--- START ---
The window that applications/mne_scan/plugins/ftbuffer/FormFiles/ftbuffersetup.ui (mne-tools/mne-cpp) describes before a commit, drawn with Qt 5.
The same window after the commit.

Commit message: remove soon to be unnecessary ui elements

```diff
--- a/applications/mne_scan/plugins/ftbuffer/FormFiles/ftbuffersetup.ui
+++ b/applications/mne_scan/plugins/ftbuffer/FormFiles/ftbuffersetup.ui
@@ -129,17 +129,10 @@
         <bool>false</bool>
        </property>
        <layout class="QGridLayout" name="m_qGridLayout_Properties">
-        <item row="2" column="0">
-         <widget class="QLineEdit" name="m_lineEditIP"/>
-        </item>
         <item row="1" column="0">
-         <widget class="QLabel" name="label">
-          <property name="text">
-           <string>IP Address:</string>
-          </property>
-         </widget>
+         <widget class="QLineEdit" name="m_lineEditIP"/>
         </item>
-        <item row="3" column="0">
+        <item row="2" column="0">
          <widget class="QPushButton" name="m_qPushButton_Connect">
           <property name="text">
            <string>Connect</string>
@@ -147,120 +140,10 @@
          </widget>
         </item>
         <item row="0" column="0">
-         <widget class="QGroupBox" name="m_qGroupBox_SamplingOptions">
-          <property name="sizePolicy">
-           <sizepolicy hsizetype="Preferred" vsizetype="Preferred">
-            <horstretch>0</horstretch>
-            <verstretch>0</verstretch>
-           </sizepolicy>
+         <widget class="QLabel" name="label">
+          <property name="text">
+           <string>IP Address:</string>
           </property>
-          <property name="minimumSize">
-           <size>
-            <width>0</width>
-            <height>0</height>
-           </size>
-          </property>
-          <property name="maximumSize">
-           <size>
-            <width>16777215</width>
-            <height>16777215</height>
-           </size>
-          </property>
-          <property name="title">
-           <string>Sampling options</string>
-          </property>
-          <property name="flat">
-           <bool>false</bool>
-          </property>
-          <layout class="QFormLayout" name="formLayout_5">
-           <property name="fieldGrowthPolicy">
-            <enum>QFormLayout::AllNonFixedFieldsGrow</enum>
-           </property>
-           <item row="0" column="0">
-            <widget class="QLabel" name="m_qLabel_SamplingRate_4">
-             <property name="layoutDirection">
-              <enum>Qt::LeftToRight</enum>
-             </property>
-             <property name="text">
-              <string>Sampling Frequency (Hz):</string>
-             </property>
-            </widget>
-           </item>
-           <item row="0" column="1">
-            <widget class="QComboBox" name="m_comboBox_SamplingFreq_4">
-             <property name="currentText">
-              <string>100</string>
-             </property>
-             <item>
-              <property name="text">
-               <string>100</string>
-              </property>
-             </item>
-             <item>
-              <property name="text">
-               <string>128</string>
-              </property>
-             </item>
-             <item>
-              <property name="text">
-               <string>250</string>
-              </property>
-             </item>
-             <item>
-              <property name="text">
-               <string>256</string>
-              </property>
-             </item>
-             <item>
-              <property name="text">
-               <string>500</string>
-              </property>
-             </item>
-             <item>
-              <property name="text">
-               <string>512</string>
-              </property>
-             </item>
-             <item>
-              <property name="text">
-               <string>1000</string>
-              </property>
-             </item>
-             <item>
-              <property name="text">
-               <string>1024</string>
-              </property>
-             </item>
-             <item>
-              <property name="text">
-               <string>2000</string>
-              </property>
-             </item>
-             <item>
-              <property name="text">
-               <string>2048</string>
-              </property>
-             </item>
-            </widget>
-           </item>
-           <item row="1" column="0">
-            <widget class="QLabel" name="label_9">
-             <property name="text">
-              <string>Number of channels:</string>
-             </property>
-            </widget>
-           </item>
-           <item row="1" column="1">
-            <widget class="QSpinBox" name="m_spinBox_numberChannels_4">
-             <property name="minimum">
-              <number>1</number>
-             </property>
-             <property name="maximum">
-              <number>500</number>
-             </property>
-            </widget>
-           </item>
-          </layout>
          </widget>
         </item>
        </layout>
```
--- END ---
● **What you need to do**:
Look through the entries above. Extract each line with the word "column".

● **Result**:
-        <item row="2" column="0">
         <item row="1" column="0">
-        <item row="3" column="0">
+        <item row="2" column="0">
         <item row="0" column="0">
-           <item row="0" column="0">
-           <item row="0" column="1">
-           <item row="1" column="0">
-           <item row="1" column="1">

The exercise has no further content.